*** Available data Section Begins ***

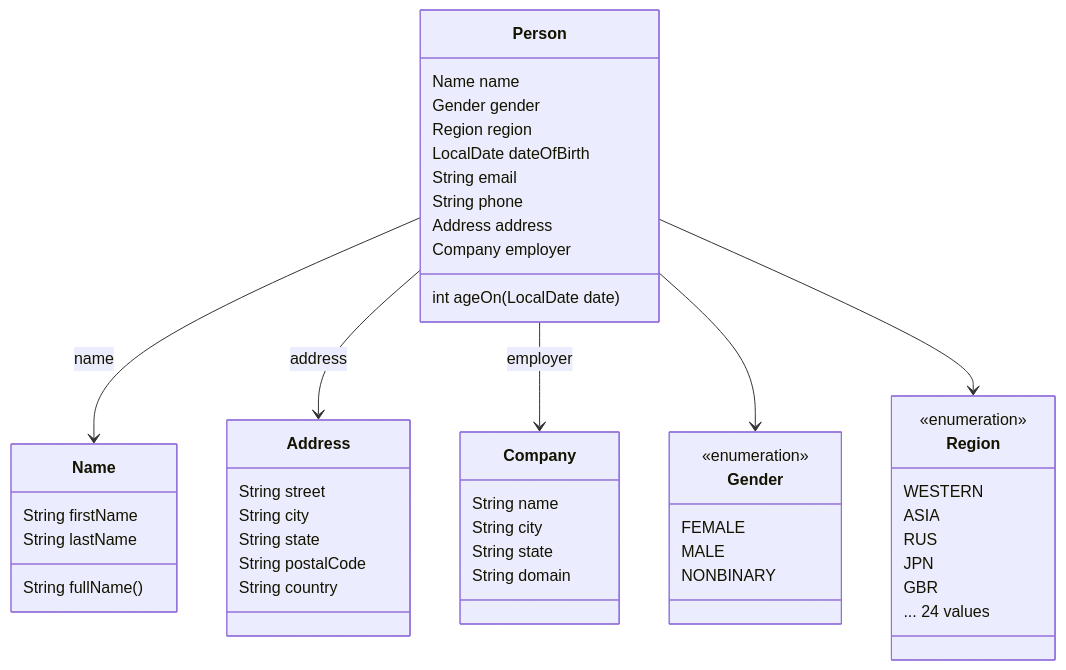
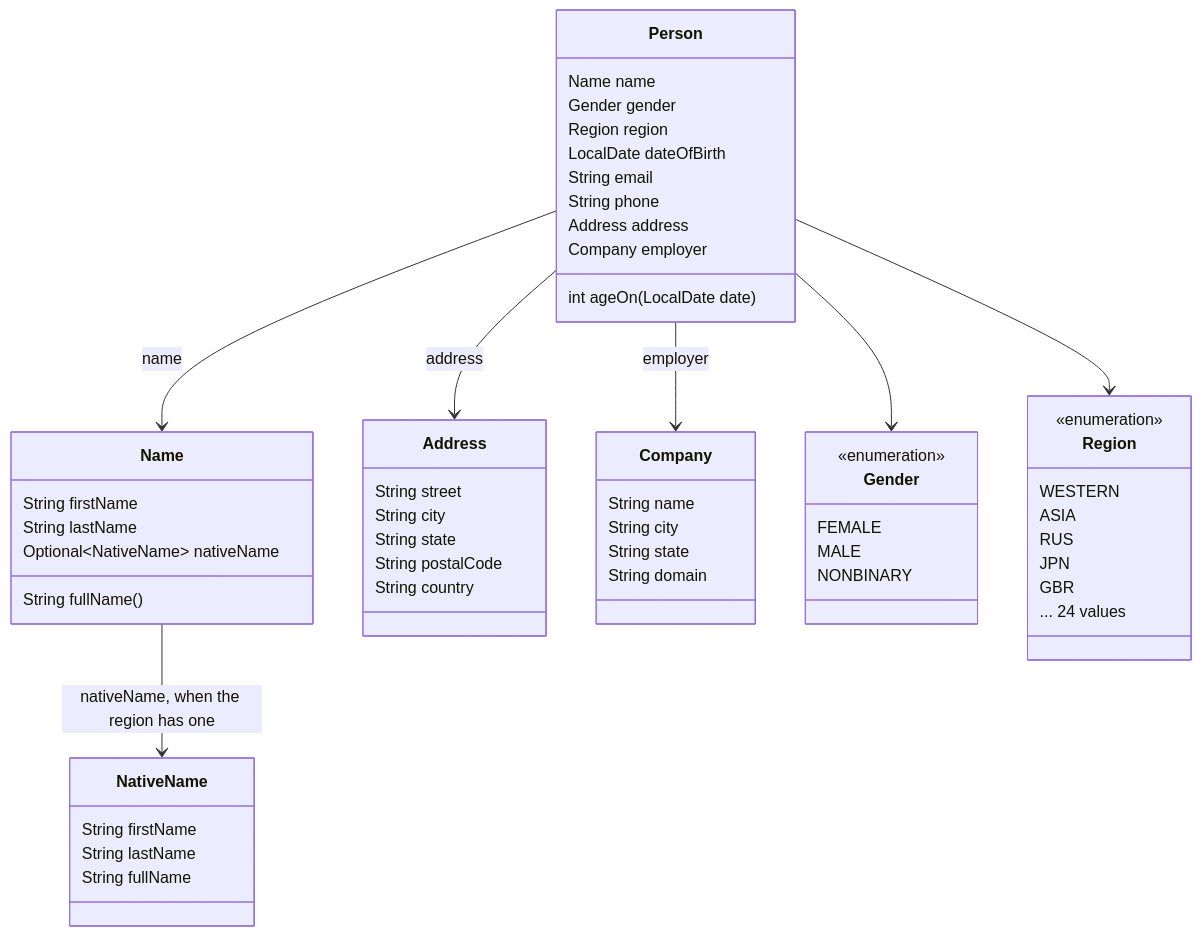
Before and after one commit to tauasa/faux-person: the diagram in README.md, drawn with Mermaid. The commit also changed other lines of this file and 20 other files, not shown here.

````diff
--- a/README.md
+++ b/README.md
@@ -53,52 +53,59 @@
 ```mermaid
 classDiagram
     class Person {
         Name name
         Gender gender
         Region region
         LocalDate dateOfBirth
         String email
         String phone
         Address address
         Company employer
         int ageOn(LocalDate date)
     }
     class Name {
         String firstName
         String lastName
+        Optional~NativeName~ nativeName
         String fullName()
+    }
+    class NativeName {
+        String firstName
+        String lastName
+        String fullName
     }
     class Address {
         String street
         String city
         String state
         String postalCode
         String country
     }
     class Company {
         String name
         String city
         String state
         String domain
     }
     class Gender {
         <<enumeration>>
         FEMALE
         MALE
         NONBINARY
     }
     class Region {
         <<enumeration>>
         WESTERN
         ASIA
         RUS
         JPN
         GBR
         ... 24 values
     }
     Person --> Name : name
+    Name --> NativeName : nativeName, when the region has one
     Person --> Address : address
     Person --> Company : employer
     Person --> Gender
     Person --> Region
 ```
````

*** Available data Section Ends ***

▶ What to do: Since the listing holds pictures, return everything else in it exactly and omit those.

▶ Answer to this task:
Before and after one commit to tauasa/faux-person: the diagram in README.md, drawn with Mermaid. The commit also changed other lines of this file and 20 other files, not shown here.

````diff
--- a/README.md
+++ b/README.md
@@ -53,52 +53,59 @@
 ```mermaid
 classDiagram
     class Person {
         Name name
         Gender gender
         Region region
         LocalDate dateOfBirth
         String email
         String phone
         Address address
         Company employer
         int ageOn(LocalDate date)
     }
     class Name {
         String firstName
         String lastName
+        Optional~NativeName~ nativeName
         String fullName()
+    }
+    class NativeName {
+        String firstName
+        String lastName
+        String fullName
     }
     class Address {
         String street
         String city
         String state
         String postalCode
         String country
     }
     class Company {
         String name
         String city
         String state
         String domain
     }
     class Gender {
         <<enumeration>>
         FEMALE
         MALE
         NONBINARY
     }
     class Region {
         <<enumeration>>
         WESTERN
         ASIA
         RUS
         JPN
         GBR
         ... 24 values
     }
     Person --> Name : name
+    Name --> NativeName : nativeName, when the region has one
     Person --> Address : address
     Person --> Company : employer
     Person --> Gender
     Person --> Region
 ```
````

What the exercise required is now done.